REQUIRED ACTION → From the listing below, copy each line that contains the word "mode".

INFORMATION PROVIDED →
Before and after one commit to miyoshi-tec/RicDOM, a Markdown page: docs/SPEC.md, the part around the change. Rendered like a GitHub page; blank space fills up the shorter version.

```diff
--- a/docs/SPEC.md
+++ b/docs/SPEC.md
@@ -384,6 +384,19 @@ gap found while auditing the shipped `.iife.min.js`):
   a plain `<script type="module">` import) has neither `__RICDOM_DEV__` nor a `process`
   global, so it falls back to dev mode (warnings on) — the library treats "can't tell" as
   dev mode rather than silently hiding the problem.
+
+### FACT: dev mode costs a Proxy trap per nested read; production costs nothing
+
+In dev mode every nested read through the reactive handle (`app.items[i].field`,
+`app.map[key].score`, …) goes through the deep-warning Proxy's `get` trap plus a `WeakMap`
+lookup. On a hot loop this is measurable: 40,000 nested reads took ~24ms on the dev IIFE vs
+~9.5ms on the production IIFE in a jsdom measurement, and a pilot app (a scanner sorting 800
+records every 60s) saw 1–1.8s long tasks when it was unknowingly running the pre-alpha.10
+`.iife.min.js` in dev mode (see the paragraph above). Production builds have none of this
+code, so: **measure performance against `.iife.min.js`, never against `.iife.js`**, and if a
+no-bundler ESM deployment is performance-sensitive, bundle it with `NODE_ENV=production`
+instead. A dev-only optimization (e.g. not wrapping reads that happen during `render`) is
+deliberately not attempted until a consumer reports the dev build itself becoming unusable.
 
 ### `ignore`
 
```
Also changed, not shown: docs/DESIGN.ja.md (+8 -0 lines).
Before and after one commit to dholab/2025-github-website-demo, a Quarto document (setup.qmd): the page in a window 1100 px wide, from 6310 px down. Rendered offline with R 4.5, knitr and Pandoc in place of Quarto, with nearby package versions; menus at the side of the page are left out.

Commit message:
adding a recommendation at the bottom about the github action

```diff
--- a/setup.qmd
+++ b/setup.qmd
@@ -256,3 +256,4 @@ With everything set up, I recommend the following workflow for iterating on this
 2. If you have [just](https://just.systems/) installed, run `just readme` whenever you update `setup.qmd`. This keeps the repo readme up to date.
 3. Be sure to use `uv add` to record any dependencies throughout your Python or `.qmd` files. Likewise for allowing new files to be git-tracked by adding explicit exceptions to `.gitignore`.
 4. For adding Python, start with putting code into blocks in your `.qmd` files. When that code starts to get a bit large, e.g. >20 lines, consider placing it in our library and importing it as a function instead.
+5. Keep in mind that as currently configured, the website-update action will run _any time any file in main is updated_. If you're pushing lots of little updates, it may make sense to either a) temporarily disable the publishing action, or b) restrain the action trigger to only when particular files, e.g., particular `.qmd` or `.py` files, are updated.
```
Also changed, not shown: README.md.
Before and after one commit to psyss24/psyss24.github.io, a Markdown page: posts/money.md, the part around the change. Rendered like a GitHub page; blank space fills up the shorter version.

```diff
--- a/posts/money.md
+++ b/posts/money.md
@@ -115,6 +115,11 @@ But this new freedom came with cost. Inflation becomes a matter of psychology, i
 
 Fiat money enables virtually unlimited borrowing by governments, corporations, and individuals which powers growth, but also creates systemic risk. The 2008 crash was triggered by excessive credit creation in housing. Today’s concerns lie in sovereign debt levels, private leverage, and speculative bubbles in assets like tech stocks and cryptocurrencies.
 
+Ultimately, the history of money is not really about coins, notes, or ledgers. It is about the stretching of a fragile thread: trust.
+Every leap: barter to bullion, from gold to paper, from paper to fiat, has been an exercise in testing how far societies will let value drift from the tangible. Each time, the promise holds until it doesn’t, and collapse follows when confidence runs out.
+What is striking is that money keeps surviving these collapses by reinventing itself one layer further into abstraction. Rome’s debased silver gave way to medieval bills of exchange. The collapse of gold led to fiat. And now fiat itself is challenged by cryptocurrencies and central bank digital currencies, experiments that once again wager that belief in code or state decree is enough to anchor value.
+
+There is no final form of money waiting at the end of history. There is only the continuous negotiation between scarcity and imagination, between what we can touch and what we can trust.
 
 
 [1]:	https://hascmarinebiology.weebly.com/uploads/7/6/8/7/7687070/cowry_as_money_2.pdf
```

YOUR RESPONSE →
   global, so it falls back to dev mode (warnings on) — the library treats "can't tell" as
   dev mode rather than silently hiding the problem.
+### FACT: dev mode costs a Proxy trap per nested read; production costs nothing
+In dev mode every nested read through the reactive handle (`app.items[i].field`,
+`.iife.min.js` in dev mode (see the paragraph above). Production builds have none of this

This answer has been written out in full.